**Required work**
List each line of the data that holds the string "controls".

(Before-and-after change data)
=== Section Start ===
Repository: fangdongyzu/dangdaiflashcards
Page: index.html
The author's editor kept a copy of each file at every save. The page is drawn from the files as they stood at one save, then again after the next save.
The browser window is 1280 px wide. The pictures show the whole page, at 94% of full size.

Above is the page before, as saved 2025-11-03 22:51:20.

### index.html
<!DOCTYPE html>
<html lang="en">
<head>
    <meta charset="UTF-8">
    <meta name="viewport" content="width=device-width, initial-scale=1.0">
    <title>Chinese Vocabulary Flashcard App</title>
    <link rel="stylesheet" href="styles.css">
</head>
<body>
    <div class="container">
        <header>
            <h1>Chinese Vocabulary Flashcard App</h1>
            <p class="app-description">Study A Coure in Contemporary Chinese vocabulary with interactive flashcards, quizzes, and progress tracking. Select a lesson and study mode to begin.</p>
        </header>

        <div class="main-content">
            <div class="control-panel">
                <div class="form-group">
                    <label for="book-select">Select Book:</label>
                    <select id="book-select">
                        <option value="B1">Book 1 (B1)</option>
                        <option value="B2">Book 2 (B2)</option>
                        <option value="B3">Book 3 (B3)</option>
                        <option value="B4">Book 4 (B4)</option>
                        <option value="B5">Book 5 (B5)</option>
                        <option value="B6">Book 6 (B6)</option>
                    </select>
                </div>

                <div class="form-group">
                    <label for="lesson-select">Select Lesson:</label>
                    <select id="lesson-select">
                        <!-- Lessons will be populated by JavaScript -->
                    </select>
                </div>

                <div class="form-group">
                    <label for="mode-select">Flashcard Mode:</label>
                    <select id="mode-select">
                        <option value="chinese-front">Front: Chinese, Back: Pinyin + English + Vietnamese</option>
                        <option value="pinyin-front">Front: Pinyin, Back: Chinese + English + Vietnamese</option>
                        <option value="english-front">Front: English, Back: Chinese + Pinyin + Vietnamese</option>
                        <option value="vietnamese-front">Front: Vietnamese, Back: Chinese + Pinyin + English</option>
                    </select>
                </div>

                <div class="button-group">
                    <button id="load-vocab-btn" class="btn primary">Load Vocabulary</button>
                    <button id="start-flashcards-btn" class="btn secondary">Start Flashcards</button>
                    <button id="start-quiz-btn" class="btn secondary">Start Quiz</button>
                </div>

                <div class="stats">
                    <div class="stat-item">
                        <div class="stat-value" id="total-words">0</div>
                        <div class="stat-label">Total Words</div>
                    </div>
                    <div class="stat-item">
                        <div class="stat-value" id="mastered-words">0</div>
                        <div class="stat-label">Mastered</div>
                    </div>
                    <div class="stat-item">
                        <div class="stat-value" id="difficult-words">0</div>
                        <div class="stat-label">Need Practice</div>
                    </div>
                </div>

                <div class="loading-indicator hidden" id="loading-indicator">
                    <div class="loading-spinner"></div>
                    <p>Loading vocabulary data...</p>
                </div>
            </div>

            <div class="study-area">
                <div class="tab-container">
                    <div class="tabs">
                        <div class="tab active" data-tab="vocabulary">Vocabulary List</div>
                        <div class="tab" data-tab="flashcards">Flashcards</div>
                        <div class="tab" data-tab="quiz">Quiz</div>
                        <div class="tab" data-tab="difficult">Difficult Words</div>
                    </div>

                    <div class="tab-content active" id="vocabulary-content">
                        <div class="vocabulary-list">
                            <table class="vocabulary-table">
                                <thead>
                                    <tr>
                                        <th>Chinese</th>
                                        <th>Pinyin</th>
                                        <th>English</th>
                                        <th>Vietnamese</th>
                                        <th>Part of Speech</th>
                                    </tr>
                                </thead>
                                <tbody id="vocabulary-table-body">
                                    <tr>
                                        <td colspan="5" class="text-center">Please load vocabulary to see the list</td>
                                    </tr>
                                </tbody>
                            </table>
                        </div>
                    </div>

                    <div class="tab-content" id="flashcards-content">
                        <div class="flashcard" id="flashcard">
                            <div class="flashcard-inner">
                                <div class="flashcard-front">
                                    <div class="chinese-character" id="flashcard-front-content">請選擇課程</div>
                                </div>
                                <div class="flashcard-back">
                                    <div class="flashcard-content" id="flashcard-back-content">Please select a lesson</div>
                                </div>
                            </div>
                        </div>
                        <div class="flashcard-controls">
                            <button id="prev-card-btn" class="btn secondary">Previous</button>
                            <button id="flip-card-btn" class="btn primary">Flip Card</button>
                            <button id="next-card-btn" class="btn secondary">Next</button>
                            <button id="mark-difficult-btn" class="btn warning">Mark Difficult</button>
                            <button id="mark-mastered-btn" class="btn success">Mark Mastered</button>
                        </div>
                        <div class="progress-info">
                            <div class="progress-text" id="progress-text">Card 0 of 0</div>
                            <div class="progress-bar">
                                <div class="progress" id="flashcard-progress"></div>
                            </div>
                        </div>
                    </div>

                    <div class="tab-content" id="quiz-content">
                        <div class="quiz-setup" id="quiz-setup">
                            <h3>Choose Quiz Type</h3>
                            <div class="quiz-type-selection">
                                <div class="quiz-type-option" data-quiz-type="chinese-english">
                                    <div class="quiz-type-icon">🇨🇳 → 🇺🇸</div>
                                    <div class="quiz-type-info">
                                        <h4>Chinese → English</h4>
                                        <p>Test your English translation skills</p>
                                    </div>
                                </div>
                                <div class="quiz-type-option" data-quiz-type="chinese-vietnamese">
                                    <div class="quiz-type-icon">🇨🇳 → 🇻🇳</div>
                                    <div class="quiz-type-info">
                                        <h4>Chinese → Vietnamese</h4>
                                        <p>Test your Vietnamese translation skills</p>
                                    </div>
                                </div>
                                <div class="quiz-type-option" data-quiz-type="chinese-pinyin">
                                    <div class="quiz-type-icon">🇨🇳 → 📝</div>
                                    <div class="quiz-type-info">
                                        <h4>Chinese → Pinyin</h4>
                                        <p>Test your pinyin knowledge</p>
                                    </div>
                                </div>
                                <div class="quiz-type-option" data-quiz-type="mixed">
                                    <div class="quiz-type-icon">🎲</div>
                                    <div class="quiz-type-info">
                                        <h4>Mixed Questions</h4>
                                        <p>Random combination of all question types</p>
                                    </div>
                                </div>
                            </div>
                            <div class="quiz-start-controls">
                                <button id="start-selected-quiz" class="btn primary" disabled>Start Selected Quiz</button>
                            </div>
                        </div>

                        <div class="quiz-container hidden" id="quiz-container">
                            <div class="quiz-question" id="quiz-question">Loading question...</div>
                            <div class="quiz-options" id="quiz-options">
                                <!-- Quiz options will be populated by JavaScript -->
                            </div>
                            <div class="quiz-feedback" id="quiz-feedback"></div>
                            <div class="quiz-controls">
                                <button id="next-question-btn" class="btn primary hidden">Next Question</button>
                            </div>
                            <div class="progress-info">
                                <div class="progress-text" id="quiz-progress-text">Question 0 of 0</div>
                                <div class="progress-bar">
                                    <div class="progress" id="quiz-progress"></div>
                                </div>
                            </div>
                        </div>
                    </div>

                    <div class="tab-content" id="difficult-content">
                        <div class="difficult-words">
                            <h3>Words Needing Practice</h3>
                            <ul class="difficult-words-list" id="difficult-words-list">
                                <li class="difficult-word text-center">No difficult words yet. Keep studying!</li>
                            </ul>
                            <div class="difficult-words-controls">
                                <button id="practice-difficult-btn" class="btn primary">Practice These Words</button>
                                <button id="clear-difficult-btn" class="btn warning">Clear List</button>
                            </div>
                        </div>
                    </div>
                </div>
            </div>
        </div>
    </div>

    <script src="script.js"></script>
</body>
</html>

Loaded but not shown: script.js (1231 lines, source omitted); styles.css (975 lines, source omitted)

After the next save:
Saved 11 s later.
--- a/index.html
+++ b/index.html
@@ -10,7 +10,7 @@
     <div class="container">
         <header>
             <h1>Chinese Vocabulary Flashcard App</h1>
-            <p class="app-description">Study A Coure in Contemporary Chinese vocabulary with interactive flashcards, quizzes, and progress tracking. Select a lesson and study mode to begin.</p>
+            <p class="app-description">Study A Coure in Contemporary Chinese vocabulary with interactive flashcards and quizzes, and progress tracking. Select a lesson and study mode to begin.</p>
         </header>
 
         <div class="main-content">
=== Section End ===
**Response below**
                        <div class="flashcard-controls">
                            <div class="quiz-start-controls">
                            <div class="quiz-controls">
                            <div class="difficult-words-controls">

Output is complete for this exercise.